Report back every line of the entries that contains "display", exactly as written.

**EXTRACTED MATERIAL**:
☆ ☆ ☆
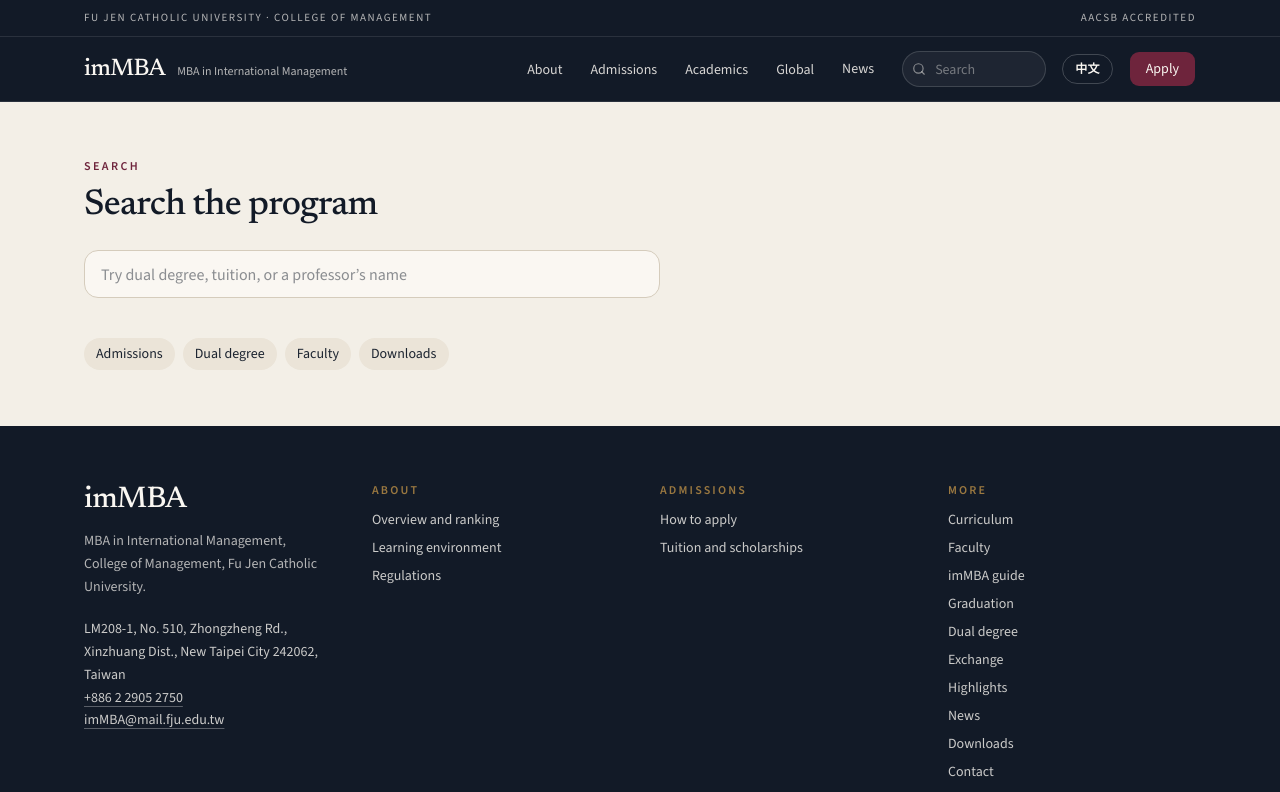
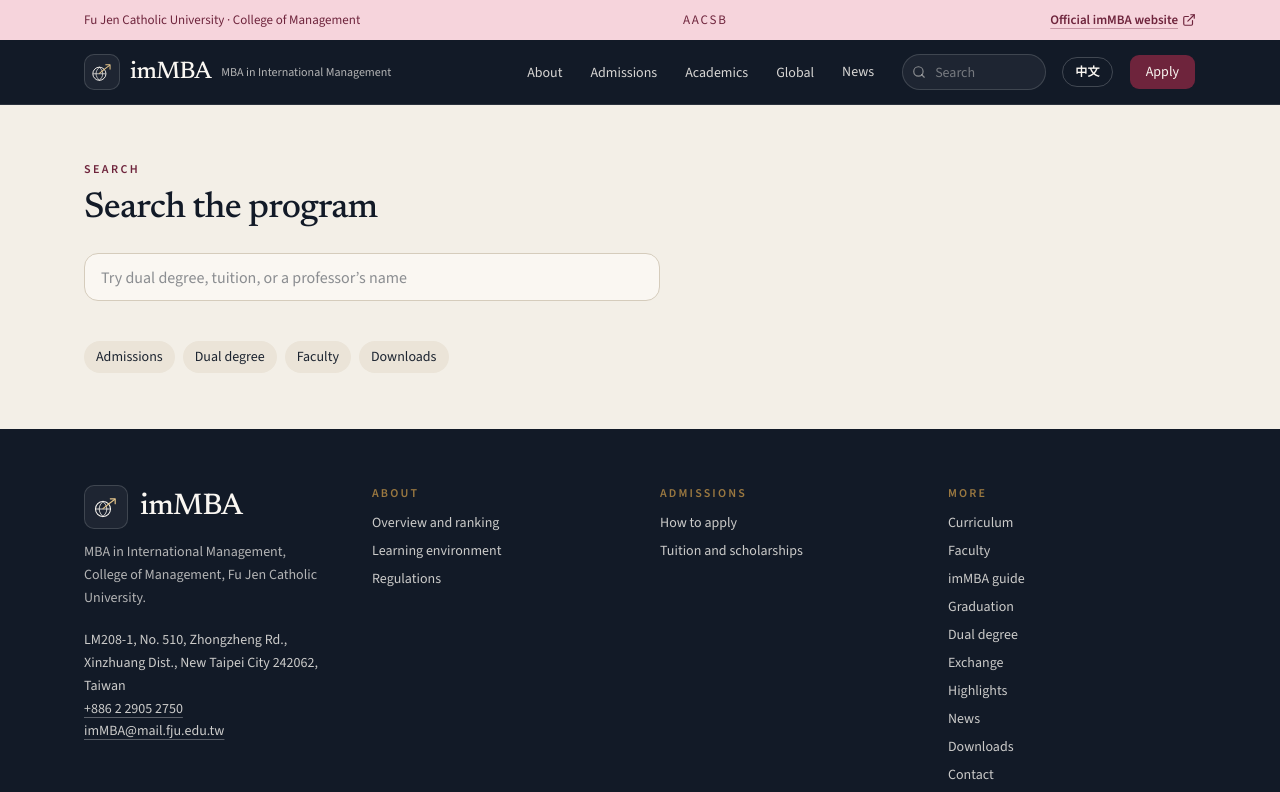
Before and after one commit to Victorpth/immba-site, a Next.js app: page /en/search in a window 1280 px wide. Shown: the top 792 px of the page. Built offline with nearby package versions, Linux system fonts and the light colour scheme.

Commit message:
Add an international career logo and a pink official-site link.
The mark pairs a globe with a rising path, and the top bar links to Fu Jen’s English and Chinese imMBA sites.

Co-authored-by: pothetv <pothetv@gmail.com>

```diff
--- /dev/null
+++ b/src/components/logo-mark.tsx
@@ -0,0 +1,41 @@
+type LogoMarkProps = {
+  className?: string;
+  /** Gold reads lighter on the ink header and deeper on cream. */
+  tone?: "dark" | "light";
+};
+
+export function LogoMark({ className, tone = "dark" }: LogoMarkProps) {
+  const gold = tone === "dark" ? "#e4c48a" : "#9a7840";
+
+  return (
+    <svg viewBox="0 0 64 64" fill="none" aria-hidden="true" className={className}>
+      <circle cx="26" cy="36" r="15" stroke="currentColor" strokeWidth="2.1" />
+      <path
+        d="M26 21.2c4.8 4.1 7.6 8.8 7.6 14.8S30.8 46.7 26 50.8"
+        stroke="currentColor"
+        strokeWidth="1.6"
+        strokeLinecap="round"
+      />
+      <path
+        d="M26 21.2c-4.8 4.1-7.6 8.8-7.6 14.8s3.2 10.7 7.6 14.8"
+        stroke="currentColor"
+        strokeWidth="1.6"
+        strokeLinecap="round"
+      />
+      <path d="M12.4 36h27.2" stroke="currentColor" strokeWidth="1.6" strokeLinecap="round" />
+      <path
+        d="M26 35.2c7.2-6.2 13.4-11.4 23.2-18.4"
+        stroke={gold}
+        strokeWidth="2.35"
+        strokeLinecap="round"
+      />
+      <path
+        d="M40.6 15.6H50.4V25.4"
+        stroke={gold}
+        strokeWidth="2.35"
+        strokeLinecap="round"
+        strokeLinejoin="round"
+      />
+    </svg>
+  );
+}
--- a/src/components/site-footer.tsx
+++ b/src/components/site-footer.tsx
@@ -1,3 +1,4 @@
+import { LogoMark } from "@/components/logo-mark";
 import { navGroups, utilityLinks } from "@/content/nav";
 import { tx, withLang, type Lang } from "@/lib/i18n";
 import Link from "next/link";
@@ -7,7 +8,12 @@ export function SiteFooter({ lang }: { lang: Lang }) {
     <footer className="mt-auto bg-ink text-cream">
       <div className="site-wrap grid gap-10 py-14 sm:grid-cols-2 lg:grid-cols-4">
         <div>
-          <p className="font-display text-3xl">imMBA</p>
+          <Link href={withLang(lang, "/")} className="flex items-center gap-3">
+            <span className="flex size-11 shrink-0 items-center justify-center rounded-lg border border-white/15 bg-white/5">
+              <LogoMark className="size-8 text-cream" />
+            </span>
+            <p className="font-display text-3xl leading-none">imMBA</p>
+          </Link>
           <p className="mt-3 max-w-xs text-sm leading-relaxed text-cream/70">
             {tx(lang, {
               en: "MBA in International Management, College of Management, Fu Jen Catholic University.",
--- a/src/components/site-header.tsx
+++ b/src/components/site-header.tsx
@@ -9,8 +9,9 @@ import {
   SheetTitle,
   SheetTrigger,
 } from "@/components/ui/sheet";
+import { LogoMark } from "@/components/logo-mark";
 import { otherLang, tx, withLang, type Lang } from "@/lib/i18n";
-import { Menu, Search } from "lucide-react";
+import { ExternalLink, Menu, Search } from "lucide-react";
 import Link from "next/link";
 import { usePathname, useRouter } from "next/navigation";
 import { FormEvent, useEffect, useState } from "react";
@@ -47,22 +48,40 @@ export function SiteHeader({ lang }: { lang: Lang }) {
   }
 
   const apply = withLang(lang, "/admissions");
+  const official = {
+    en: "https://www.management.fju.edu.tw/esubweb/immbaengindex/",
+    zh: "https://www.management.fju.edu.tw/subweb/immba/",
+  }[lang];
 
   return (
-    <header className="sticky top-0 z-40 border-b border-white/10 bg-ink text-cream">
-      <div className="site-wrap flex h-9 items-center justify-between gap-4 text-[11px] tracking-[0.14em] text-cream/70 uppercase">
+    <header className="sticky top-0 z-40">
+      <div className="bg-[#f6d4dc] text-[#6e243c]">
+        <div className="site-wrap flex h-10 items-center justify-between gap-3 text-xs sm:text-[13px]">
           <p className="truncate">
             {tx(lang, {
               en: "Fu Jen Catholic University · College of Management",
               zh: "輔仁大學 · 管理學院",
             })}
           </p>
-        <p className="hidden shrink-0 sm:block">AACSB Accredited</p>
+          <p className="hidden shrink-0 tracking-[0.14em] uppercase sm:block">AACSB</p>
+          <a
+            href={official}
+            target="_blank"
+            rel="noopener noreferrer"
+            className="inline-flex shrink-0 items-center gap-1 font-semibold underline decoration-[#6e243c]/35 underline-offset-4 hover:decoration-[#6e243c]"
+          >
+            {tx(lang, { en: "Official imMBA website", zh: "國際經管官方網站" })}
+            <ExternalLink className="size-3.5" aria-hidden="true" />
+          </a>
         </div>
-      <div className="border-t border-white/10">
+      </div>
+      <div className="border-b border-white/10 bg-ink text-cream">
         <div className="site-wrap flex h-16 items-center gap-4">
-          <Link href={withLang(lang, "/")} className="mr-auto flex items-baseline gap-3">
-            <span className="font-display text-2xl tracking-tight text-cream">imMBA</span>
+          <Link href={withLang(lang, "/")} className="mr-auto flex items-center gap-2.5">
+            <span className="flex size-9 shrink-0 items-center justify-center rounded-lg border border-white/15 bg-white/5">
+              <LogoMark className="size-7 text-cream" />
+            </span>
+            <span className="font-display text-2xl leading-none tracking-tight text-cream">imMBA</span>
             <span className="hidden text-xs leading-tight text-cream/70 lg:block">
               {tx(lang, {
                 en: "MBA in International Management",
@@ -145,7 +164,10 @@ export function SiteHeader({ lang }: { lang: Lang }) {
             </SheetTrigger>
             <SheetContent side="right" className="w-[min(100%,22rem)] bg-cream">
               <SheetHeader>
-                <SheetTitle className="font-display text-2xl">imMBA</SheetTitle>
+                <SheetTitle className="flex items-center gap-2 font-display text-2xl">
+                  <LogoMark className="size-7 text-ink" tone="light" />
+                  imMBA
+                </SheetTitle>
               </SheetHeader>
               <div className="flex flex-col gap-6 overflow-y-auto px-4 pb-8">
                 <form onSubmit={onSearch}>
```
Also changed, not shown: src/app/icon.svg. Lines whose indentation alone changed are shown as unchanged.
☆ ☆ ☆
**TASK OUTPUT**:
-          <p className="font-display text-3xl">imMBA</p>
+            <p className="font-display text-3xl leading-none">imMBA</p>
-            <span className="font-display text-2xl tracking-tight text-cream">imMBA</span>
+            <span className="font-display text-2xl leading-none tracking-tight text-cream">imMBA</span>
-                <SheetTitle className="font-display text-2xl">imMBA</SheetTitle>
+                <SheetTitle className="flex items-center gap-2 font-display text-2xl">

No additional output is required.